November 6, 2015 by Lyn Thorne-Alder
It could endanger my whole enclave. The words hung in the air for a moment. Enrie swallowed. Her parents were Diplomats. She’d seen some of what could happen if an uprising were suspected. They’d tried to shelter her, but she’d heard rumors, and she’d snuck out on occasion – on more than a few occasions, if she was being honest – and seen some of the things they didn’t want to talk about. Potential uprisings were dealt with quickly in the Empire, and they were dealt with very thoroughly. “Saydrie, I will do everything I can to protect you, but…”
“But you are a royal daughter of the empire, even if you don’t think your vowel means anything. I understand.”
“I don’t.” Taikie shook her head. “We’re a team. We’re supposed to work together. What’s more important than that?”
“We are a team,” Saydrie agreed quietly. “But I am Cevati Bitrani, son of Bithrain, and Enrie is – or will be, pardon me – Lady Enerenarie, a daughter of Calenta. Those things are important, because they are in our blood. Do you understand, Tairiekie?”
She shook her head, her braids bobbing. “I’m Calenyena, too.”
“But being raised royal—”
“She keeps saying it’s just a vowel! It’s like Ienyie. What did you call her, ‘Almost-Royal-Ienyie?’ You said it was the same thing, Enrie, that you weren’t really royal, either.”
“Perhaps Enerenarie wishes to earn the name. Like you want to earn the title of Engineer. But you were raised by Engineers and think like one already, and Enerenarie was raised by the royal family and thinks like one, even when she tries to pretend otherwise.” Saydrie cleared his throat. “Like me. I try to fit in, because I know that’s what is expected of me here. I’m supposed to learn how to be one of you, to learn how to be Cālenyena, to fit in. It’s why the quotas exist. But that doesn’t make what I grew up hearing about any different.”
“But—” Taikie looked on the verge of tears. Enrie cleared her throat.
“Saydrie and you are very important to me, Taikie. But if it came to a decision, part of me would always be considering, ‘which is more important here, the Empire or my friendships?’ The Empire has lasted a very long time.” She raised her chin, knowing how to resolve this – at least for now. “But the Empire has lasted so long on the strength of friendships, friendships like ours. Didn’t the Empress Otyeriotanerio say that she would not have been able to rule, had it not been for the friendship of Villipo—”

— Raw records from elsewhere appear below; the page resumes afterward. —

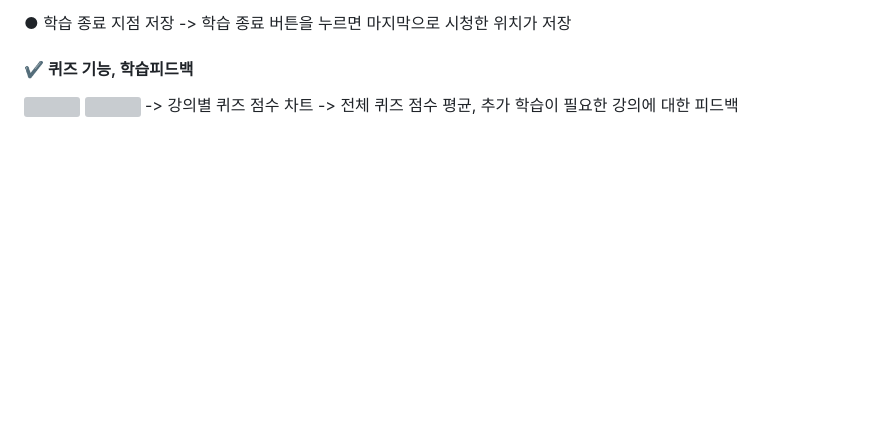
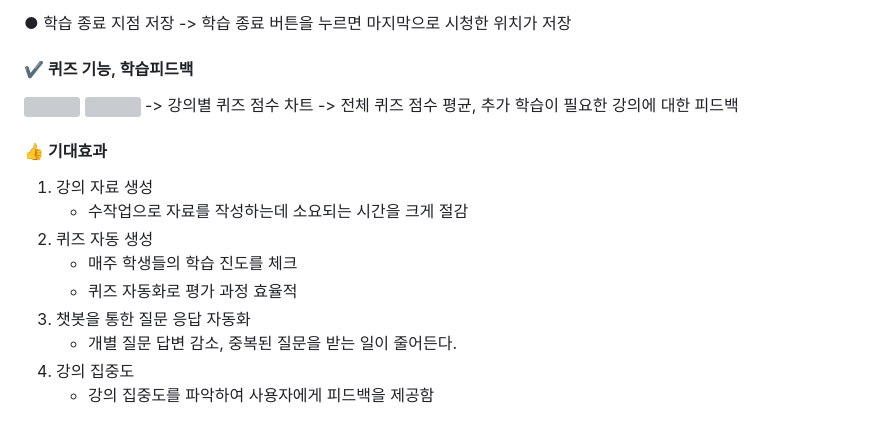
Before and after one commit to leeehyemi/AllInOne_KTAIVLE, a Markdown page: README.md, the part around the change printed below. GitHub-like rendering; blank space fills up the shorter version; grey boxes are pictures that could not be loaded.

```diff
--- a/README.md
+++ b/README.md
@@ -108,3 +109,14 @@ https://youtu.be/6og5oqoE7yg </br></br>
 </br>
 -> 강의별 퀴즈 점수 차트 </br>
 -> 전체 퀴즈 점수 평균, 추가 학습이 필요한 강의에 대한 피드백
+
+#### 👍 기대효과
+1. 강의 자료 생성
+    - 수작업으로 자료를 작성하는데 소요되는 시간을 크게 절감
+2. 퀴즈 자동 생성
+    - 매주 학생들의 학습 진도를 체크
+    - 퀴즈 자동화로 평가 과정 효율적
+3. 챗봇을 통한 질문 응답 자동화
+    - 개별 질문 답변 감소, 중복된 질문을 받는 일이 줄어든다.
+4. 강의 집중도
+    - 강의 집중도를 파악하여 사용자에게 피드백을 제공함
```
Also changed, not shown: other parts of README.md (+3 -2 lines).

“Fillipo,” Saydrie murmured. Enrie continued as if she was giving a speech, and perhaps she was. She hadn’t meant to, but that was what all the training was for, wasn’t it?
“—and Laarizha? Not that I’m saying I’ll ever be Empress – there are mountains and valleys, seas and maelstroms between me and that and it’s not a passage I care to traverse – but simply that this friendship is important.” She looked up at her friends, the heat burning in her cheeks. That had been a little bit more than she’d meant to say, and said a little fancier than a cupola really required or requested. “It’s okay, Saydrie. You can tell us what you want to.”